In 2006, the first baby boomer will turn 60, and American business is taking notice.
At every stage in their development, the baby boom generation has redefined American culture and business. When they got their first jobs, consumer spending soared. When they bought their first homes, the housing market boomed. And now that they are approaching old age, they will no doubt once again inject excitement into certain sectors of the economy. The trick is knowing which sectors will be most affected by the shifting demographics and determining how to put yourself into the thick of the action.
One of the key features of the baby boomers is that they spend, and heavily, on themselves. Analysts and demographers say it is unlikely that this generation will simply settle down with a book and a rocking chair, and hope to pass on their life savings to their children. On the contrary, the baby boomers will be looking to go out with a bang. They will be traveling, buying second homes and flocking to fitness centers, plastic surgeons and health care facilities as they seek to extend youth as long as possible.
In recent years, there has been a trend in the domestic tourism industry toward more individual-centered travel.
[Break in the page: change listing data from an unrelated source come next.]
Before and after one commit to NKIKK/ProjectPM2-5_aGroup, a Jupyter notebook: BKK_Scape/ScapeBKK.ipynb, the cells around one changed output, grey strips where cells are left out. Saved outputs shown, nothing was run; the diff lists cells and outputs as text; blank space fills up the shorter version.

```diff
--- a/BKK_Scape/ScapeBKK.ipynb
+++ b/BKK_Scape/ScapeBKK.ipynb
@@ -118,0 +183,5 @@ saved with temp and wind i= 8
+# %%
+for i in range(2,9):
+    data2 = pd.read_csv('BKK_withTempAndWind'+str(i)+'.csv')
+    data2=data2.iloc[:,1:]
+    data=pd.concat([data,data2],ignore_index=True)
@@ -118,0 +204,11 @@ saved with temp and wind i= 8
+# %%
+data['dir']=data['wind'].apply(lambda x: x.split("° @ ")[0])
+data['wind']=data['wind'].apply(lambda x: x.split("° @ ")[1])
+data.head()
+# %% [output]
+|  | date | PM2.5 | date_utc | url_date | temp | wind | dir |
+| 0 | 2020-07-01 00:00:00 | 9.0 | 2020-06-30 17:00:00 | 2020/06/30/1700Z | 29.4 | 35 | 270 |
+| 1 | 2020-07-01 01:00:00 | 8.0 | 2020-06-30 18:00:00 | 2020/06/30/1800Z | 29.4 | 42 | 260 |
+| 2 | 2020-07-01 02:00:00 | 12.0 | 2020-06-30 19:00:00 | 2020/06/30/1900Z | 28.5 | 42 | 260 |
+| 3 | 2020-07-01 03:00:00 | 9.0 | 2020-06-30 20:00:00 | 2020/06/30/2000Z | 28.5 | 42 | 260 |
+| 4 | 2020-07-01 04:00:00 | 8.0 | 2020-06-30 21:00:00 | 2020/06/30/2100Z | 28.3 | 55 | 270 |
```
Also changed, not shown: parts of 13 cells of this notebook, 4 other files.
HoJo's and the Holiday Inn won't disappear any time soon, but there is a great deal of new investment in smaller scale travel options, such as boutique hotels and bed and breakfasts. This trend will accelerate as the baby boomers reach retirement age (even if demographers say actual retirement may yet be a few years off for them). The boomers will, by and large, prefer scenery to adventure, and quiet to crowds. Analysts say such options as wine-tasting tours, guided historical tours, health spa getaways, relaxation centers and gourmet restaurants will increasingly be favored.
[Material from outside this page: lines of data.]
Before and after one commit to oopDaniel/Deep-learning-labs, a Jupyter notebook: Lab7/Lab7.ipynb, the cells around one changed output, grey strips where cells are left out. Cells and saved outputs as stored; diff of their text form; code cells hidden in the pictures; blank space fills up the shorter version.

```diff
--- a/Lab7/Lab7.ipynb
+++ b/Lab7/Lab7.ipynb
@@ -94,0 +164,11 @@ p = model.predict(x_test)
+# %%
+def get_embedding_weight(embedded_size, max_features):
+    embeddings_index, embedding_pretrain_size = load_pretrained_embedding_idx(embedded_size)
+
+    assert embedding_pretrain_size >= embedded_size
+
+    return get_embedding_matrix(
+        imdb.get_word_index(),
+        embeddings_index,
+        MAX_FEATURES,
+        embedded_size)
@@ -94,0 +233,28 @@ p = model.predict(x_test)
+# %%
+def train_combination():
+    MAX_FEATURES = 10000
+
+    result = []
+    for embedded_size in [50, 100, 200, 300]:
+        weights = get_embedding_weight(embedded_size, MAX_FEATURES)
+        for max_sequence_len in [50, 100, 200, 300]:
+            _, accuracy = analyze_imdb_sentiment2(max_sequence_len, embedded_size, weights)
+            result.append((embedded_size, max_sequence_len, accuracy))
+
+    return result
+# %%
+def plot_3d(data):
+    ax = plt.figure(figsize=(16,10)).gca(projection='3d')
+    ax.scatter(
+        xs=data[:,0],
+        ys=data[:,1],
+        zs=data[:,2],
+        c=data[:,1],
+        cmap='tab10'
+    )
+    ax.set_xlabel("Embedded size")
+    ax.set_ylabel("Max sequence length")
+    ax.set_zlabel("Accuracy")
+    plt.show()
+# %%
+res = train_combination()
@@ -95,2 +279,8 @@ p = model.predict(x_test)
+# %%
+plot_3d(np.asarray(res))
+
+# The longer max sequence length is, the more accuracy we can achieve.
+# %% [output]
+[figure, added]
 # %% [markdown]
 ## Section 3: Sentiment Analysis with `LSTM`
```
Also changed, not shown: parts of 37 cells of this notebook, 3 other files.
The boomers are also beginning to buy second homes in record numbers. Although low interest rates certainly aren't hurting this trend, analysts say it has more to do with the baby boomers buying vacation homes in favored retreat locales and with their looking for investment alternatives to financial instruments. As the trend deepens over the coming years, the surge in home ownership will mean more opportunities for home improvement suppliers. The average buyer of a new home spends nearly $9,000 in the first year of home ownership in such areas as decorating and furnishing, remodeling, gardening and maintenance and cleaning. The boomers have more disposable income than most, and their home improvement spending will represent a significant opportunity for business owners in these fields.
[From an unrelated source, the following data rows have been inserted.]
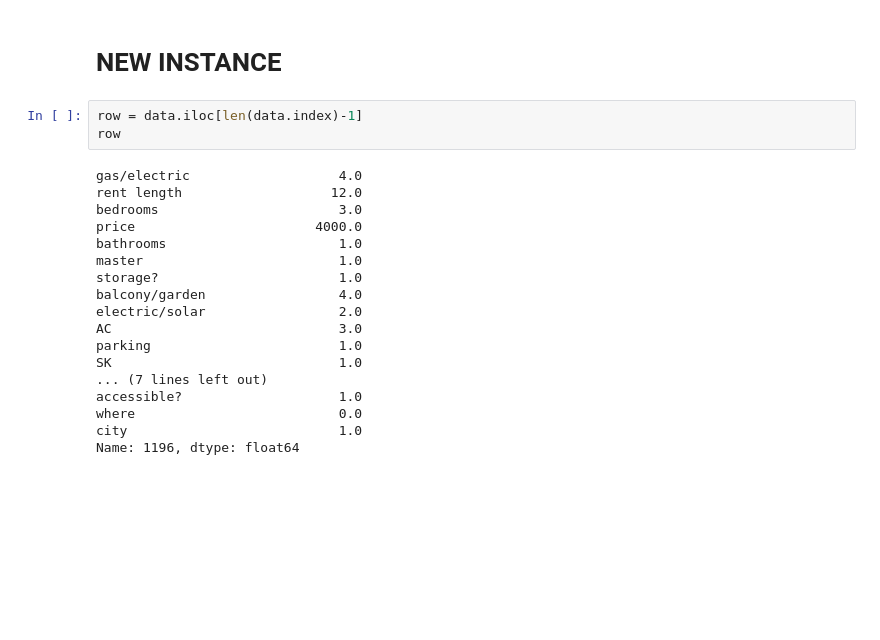
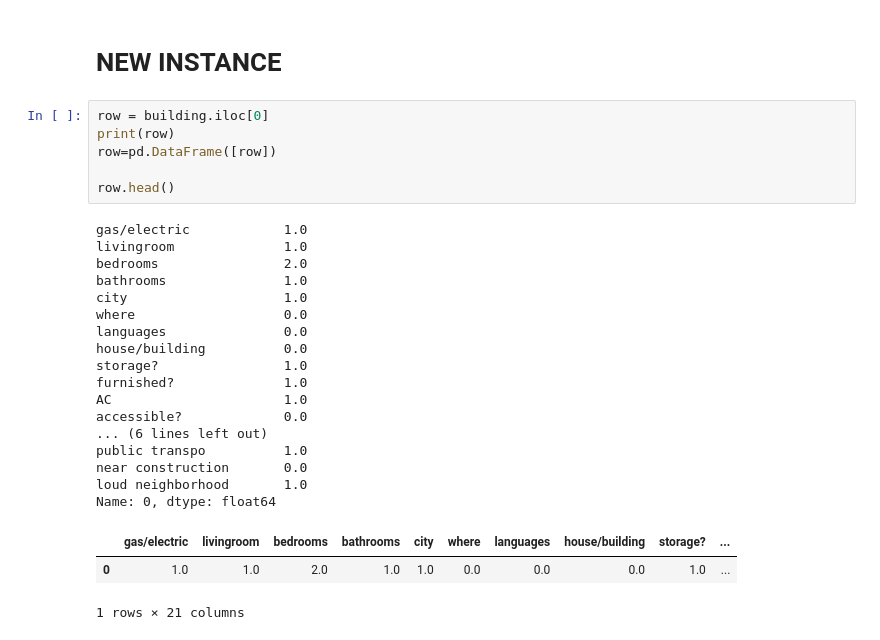
Before and after one commit to TaliaSeada/Hachathon_May22, a Jupyter notebook: Hackathon.ipynb, the cells around one changed output. Cells and saved outputs as stored; diff of their text form; blank space fills up the shorter version.

```diff
--- a/Hackathon.ipynb
+++ b/Hackathon.ipynb
@@ -547,26 +593,32 @@ full_building
 # %% [markdown]
 # NEW INSTANCE
-# %%
-row = data.iloc[len(data.index)-1]
-row
-# %% [output]
-gas/electric                   4.0
-rent length                   12.0
-bedrooms                       3.0
-price                       4000.0
-bathrooms                      1.0
-master                         1.0
-storage?                       1.0
-balcony/garden                 4.0
-electric/solar                 2.0
-AC                             3.0
-parking                        1.0
-SK                             1.0
-... (7 lines left out)
-accessible?                    1.0
-where                          0.0
-city                           1.0
-Name: 1196, dtype: float64
+# %%
+row = building.iloc[0]
+print(row)
+row=pd.DataFrame([row])
+
+row.head()
+# %% [output]
+gas/electric            1.0
+livingroom              1.0
+bedrooms                2.0
+bathrooms               1.0
+city                    1.0
+where                   0.0
+languages               0.0
+house/building          0.0
+storage?                1.0
+furnished?              1.0
+AC                      1.0
+accessible?             0.0
+... (6 lines left out)
+public transpo          1.0
+near construction       0.0
+loud neighborhood       1.0
+Name: 0, dtype: float64
+|  | gas/electric | livingroom | bedrooms | bathrooms | city | where | languages | house/building | storage? | ... |
+| 0 | 1.0 | 1.0 | 2.0 | 1.0 | 1.0 | 0.0 | 0.0 | 0.0 | 1.0 | ... |
+1 rows × 21 columns
 # %%
 kmeans_building.predict(row)
 # %% [output]
```
Also changed, not shown: parts of 9 cells of this notebook, 1 other file.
The health care and fitness industry is also getting a big boost from demographic trends. Let's face it, growing older means more trips to the doctor and, generally, more maintenance needed to keep our bodies functioning properly. While the bulk of this money will obviously go to doctors and hospitals, there are also emerging opportunities for small businesses. As the boomers enter their 60s, they will spend more money on fitness centers, vitamins and supplements, alternative medicine, exercise equipment, tanning salons, hair removal and health spas.
Although there is no such thing as a sure thing, analysts say it is a safe bet that small businesses in these sectors are poised for growth. In the coming years, such businesses will increasingly be dominated by the needs and tastes of this demographic group. Now is therefore the perfect time to get ahead of the trend by considering investment options that will target the aging boomers.